In just under a decade, more than 100,000 people have moved to Seattle, and it continues to be one of the fastest-growing big cities in the nation. But that expansion isn’t universally positive. Though polling shows Seattleites are generally optimistic about their city’s future, they’re not sure the rising tide of recent years truly lifts all boats. Some 70 percent say the Puget Sound region is growing in a way that mostly benefits a select few while “making it too difficult for average families” to live there. 

As monied interests buy up property, new development—and new residents—often push out the old. The risk of displacement tends to be higher in Seattle’s urban centers and surrounding neighborhoods, wherepeople of color and residents with low incomes make up a larger share of the population. This all leads to a dynamic in which low-income residents are steadily nudged out of their old neighborhoods and forced to move farther from amenities like parks.

Read more: Report shows greater Seattle areas in park need

More people and more businesses downtown has led to clogged roads and freeways in a city with historically bad commutes. As a result, the region’s most underserved communities, especially those where car ownership is less common, increasingly find themselves too distant from the shared green spaces the region is known for, or forced into nearby parks that are already at risk of overcrowding.

Areas of King County with both high concentrations of vulnerable populations and poor transit access to parks

Areas of King County with high concentrations of vulnerable populations and poor transit access to parks constitute “Opportunity Areas,” where transit-to-parks investments, like Trailhead Direct routes, would have the greatest impact.

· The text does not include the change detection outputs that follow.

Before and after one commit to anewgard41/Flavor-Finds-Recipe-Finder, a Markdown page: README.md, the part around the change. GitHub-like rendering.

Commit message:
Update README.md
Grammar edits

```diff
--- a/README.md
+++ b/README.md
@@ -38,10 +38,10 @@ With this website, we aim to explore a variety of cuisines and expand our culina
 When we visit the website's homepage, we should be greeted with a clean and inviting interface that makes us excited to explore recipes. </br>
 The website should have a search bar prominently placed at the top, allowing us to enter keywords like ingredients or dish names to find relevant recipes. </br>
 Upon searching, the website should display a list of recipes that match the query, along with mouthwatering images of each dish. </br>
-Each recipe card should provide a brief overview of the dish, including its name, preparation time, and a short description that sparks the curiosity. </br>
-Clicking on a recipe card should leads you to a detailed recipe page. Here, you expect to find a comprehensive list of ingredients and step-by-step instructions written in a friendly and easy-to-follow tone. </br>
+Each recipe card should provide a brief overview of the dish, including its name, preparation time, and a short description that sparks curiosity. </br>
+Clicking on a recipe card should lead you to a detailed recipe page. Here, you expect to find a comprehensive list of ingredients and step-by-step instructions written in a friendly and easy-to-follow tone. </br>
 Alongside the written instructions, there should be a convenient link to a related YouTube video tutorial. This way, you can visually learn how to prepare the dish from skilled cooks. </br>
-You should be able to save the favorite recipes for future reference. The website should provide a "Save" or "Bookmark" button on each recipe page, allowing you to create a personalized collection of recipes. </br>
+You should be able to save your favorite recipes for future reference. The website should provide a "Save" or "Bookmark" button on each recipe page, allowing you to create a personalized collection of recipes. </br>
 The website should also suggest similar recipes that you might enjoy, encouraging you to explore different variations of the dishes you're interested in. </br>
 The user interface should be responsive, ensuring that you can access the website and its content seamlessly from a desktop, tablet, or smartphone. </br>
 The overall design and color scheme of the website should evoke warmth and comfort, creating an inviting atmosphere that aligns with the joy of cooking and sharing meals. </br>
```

Enter Trailhead Direct. The service’s seasonal shuttles offer King County residents a new and inexpensive way to reach greater Seattle’s public lands and trails. In its second year, Trailhead Direct added new pickup locations specifically to increase service to residentswith the greatest need. 

The 2019-added Tukwila-to-Cougar Mountain line stops at transit stations in Tukwila and Renton, communities where households with poor access to parks also face health and economic challenges linked to age, race, and immigration status. Through further expansion, Trailhead Direct has the potential to reconnect people facing the greatest obstacles to some of the region’s finest resources - clear alpine air, rushing brooks and emerald-green forests.

Early success, but more work to be done

Trailhead Direct has already racked up some big wins. In 2018, its first full season, passengers boarded the program’s buses for more than 10,000 hikes, and most Trailhead Direct passengers used the service more than once.

To be sure, major gaps in transit-to-park access remain. A new Wilderness Society report highlights areas in the greater Seattle region that are in great need. The report advocates for expansion of Trailhead Direct and other transit options, a process that King County has already begun with its new routes through Tukwila and Renton.

Beyond Puget Sound, Trailhead Direct can be a model for other urban areas. Los Angeles County recently investigated park access issues, and found that a majority of its population has either “high” or “very high” need for park access, a metric that combines factors like proximity, park crowding and condition of nearby park infrastructure. As in King County, many of the areas facing the greatest obstacles are home to predominantly people of color. The Los Angeles County Metropolitan Transportation Authority is currently exploring ways to correct that inequity

A similar pattern plays out across the U.S. Of the Trust for Public Land’s 10 lowest-ranking ParkScore citiesnine are in counties whose share of residents who are Indigenous or people of color is higher than the national average. Five of those cities are also in the bottom 10 in Walk Score’s evaluation of cities’ public transportation options. With more people than ever living in urban areas and the nation becoming more racially diverse, it’s clear we need plans that give everyone the opportunity to enjoy healthy outdoor activity.

We’re proud to partner with King County on Trailhead Direct and hope to see it grow in the years ahead, become a permanent fixture in the greater Seattle region and inspire other communities to take a bold approach to park equity.